● Assignment:
Some lines of the records below include the word "changes". Report how many, and write nothing besides the number.

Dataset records
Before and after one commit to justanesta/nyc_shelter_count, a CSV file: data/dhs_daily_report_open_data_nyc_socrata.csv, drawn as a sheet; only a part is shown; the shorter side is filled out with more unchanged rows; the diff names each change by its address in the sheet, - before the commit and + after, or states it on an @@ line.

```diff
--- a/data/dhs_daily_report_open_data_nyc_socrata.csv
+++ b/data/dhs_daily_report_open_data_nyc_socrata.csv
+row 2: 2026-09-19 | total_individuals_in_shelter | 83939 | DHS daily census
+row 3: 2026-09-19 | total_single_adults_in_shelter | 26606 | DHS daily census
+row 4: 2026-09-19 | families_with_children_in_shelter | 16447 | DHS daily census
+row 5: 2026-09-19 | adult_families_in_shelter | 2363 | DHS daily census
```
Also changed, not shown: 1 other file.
==
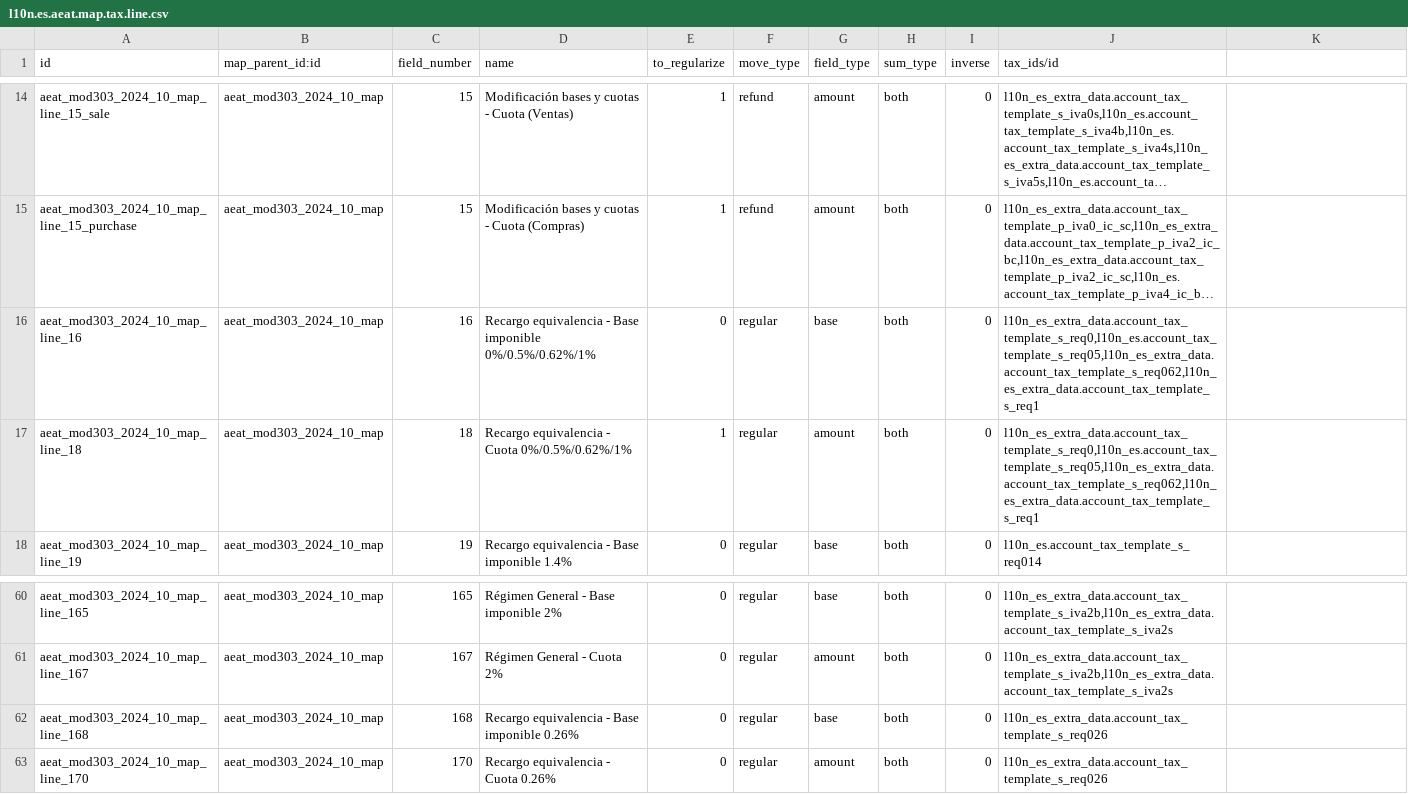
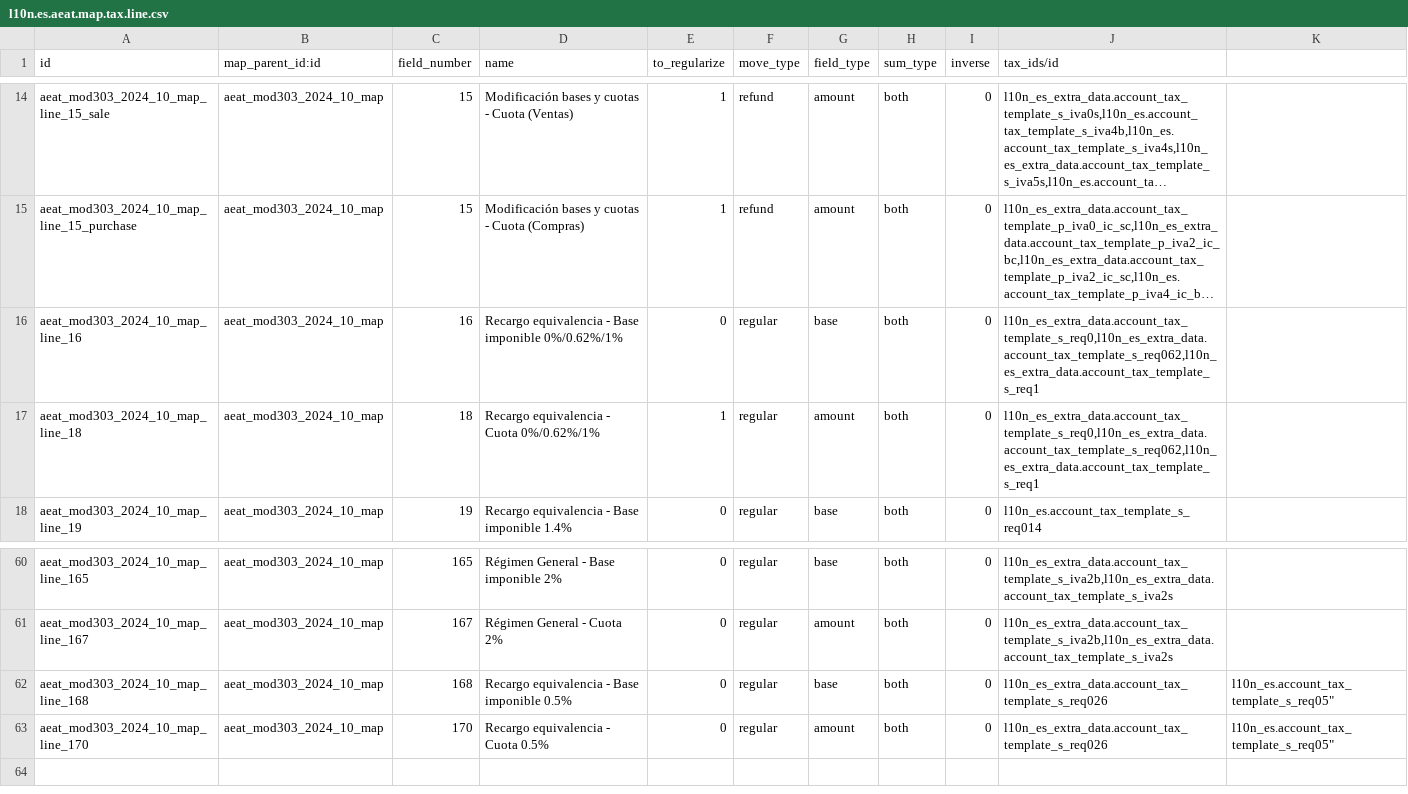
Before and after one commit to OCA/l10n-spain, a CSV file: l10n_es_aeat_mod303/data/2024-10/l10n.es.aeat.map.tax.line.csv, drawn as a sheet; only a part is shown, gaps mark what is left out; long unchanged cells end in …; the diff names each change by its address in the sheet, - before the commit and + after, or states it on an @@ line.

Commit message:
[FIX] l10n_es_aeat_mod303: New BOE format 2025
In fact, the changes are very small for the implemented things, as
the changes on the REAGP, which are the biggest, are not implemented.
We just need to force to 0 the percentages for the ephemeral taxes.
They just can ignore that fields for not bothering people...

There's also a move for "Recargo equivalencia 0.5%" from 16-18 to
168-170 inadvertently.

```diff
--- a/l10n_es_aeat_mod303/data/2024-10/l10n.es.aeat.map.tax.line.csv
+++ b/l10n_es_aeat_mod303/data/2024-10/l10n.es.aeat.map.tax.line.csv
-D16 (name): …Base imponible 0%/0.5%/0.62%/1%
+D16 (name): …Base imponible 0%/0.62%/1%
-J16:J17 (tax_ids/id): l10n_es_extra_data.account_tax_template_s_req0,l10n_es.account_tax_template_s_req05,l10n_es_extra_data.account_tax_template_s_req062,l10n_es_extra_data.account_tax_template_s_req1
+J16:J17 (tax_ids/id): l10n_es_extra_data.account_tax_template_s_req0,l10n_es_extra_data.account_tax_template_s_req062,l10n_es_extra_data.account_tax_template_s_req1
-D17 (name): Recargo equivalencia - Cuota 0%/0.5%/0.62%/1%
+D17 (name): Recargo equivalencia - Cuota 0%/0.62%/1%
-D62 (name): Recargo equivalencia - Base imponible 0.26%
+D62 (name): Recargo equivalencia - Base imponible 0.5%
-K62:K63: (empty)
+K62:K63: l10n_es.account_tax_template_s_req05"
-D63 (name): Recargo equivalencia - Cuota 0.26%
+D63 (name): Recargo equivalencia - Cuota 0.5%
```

● Written answer:
2